1- Take good care of yourself (and your kidneys).
–Get plenty of rest.
–Eat a healthy diet.
2-For your safety and your recipient’s, be sure to get your Covid booster as soon as you’re eligible. Transplant recipients and anyone else who is immunocompromised, such as people with cancer or autoimmune diseases, can’t count on full protection from the vaccine. It’s all the more important that the rest of us add that protection.
3-Avoid ibuprofen and other NSAIDs—they’re hard on the kidneys for anyone—particularly important if you’re a donor or recipient.
4-Learn about kidney function. Kidneys are amazing!
5-Read up on all facets of kidney donation—for example, order a copy of The Insider’s Guide to Living Kidney Donation.
To all of you and your loved ones: a happy and healthy new year!
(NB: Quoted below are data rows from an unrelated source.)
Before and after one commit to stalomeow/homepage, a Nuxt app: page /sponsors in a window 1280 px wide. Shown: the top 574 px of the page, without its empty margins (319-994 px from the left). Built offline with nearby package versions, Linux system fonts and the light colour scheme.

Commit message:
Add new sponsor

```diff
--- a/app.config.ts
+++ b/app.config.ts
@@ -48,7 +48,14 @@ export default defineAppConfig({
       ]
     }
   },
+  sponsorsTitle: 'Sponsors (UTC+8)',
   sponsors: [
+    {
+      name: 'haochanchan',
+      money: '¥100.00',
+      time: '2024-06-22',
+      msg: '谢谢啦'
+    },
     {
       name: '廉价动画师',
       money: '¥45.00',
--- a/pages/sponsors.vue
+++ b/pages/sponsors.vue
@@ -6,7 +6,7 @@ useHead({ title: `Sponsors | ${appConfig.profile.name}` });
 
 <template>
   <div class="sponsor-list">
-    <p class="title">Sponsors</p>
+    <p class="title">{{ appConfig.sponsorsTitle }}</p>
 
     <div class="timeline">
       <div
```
Anyone who has so much as glanced at my blog posts knows that I support getting COVID vaccines. Period. Obviously for transplant recipients and others with a weakened immune system like my son, who has no COVID antibodies even after a third shot; obviously for everyone around them (including living donors, of course)—family, friends, neighbors, and people they have yet to meet. Like I said: period (with very very rare medical exceptions).
I would have thought it was a no-brainer that anyone about to either give or receive a precious kidney would be all the more eager to have every protection possible. Like everything else, though, apparently there are exceptions.
Maybe you’ve read that a few U.S. transplant centers have instituted rules requiring COVID vaccines for both parties before a transplant can proceed. Considering that other important health screenings and protections are required, that sounded reasonable to me. However, the Washington Post published an article recently about situations in which an about-to-be living donor—ready to undergo surgery, entailing drugs during and after— had balked at the idea of receiving a COVID vaccine that has proven to be safe and effective at preventing COVID-related severe illness and hospitalization.
To be clear, not only is an organ recipient more vulnerable to catching COVID because of needing to take antirejection meds, but if they do catch it, they have a higher risk of developing severe, even fatal, complications. So, understandably, doctors don’t want to increase a transplant patient’s risks.
The transplant described in the article had to be cancelled days before it was scheduled, and the poor patient who’d been counting the days until he received his new kidney had to restart the search for a living donor (and fortunately found one).
But the article also similarly described potential recipients who’d refused the shot, which I found even more baffling. Why would someone who’s been on dialysis for years and gets a chance at a longer and better-quality life refuse a transplant because of the vaccine requirement? (Read the article if you want to know her reasons.)
I just don’t get it.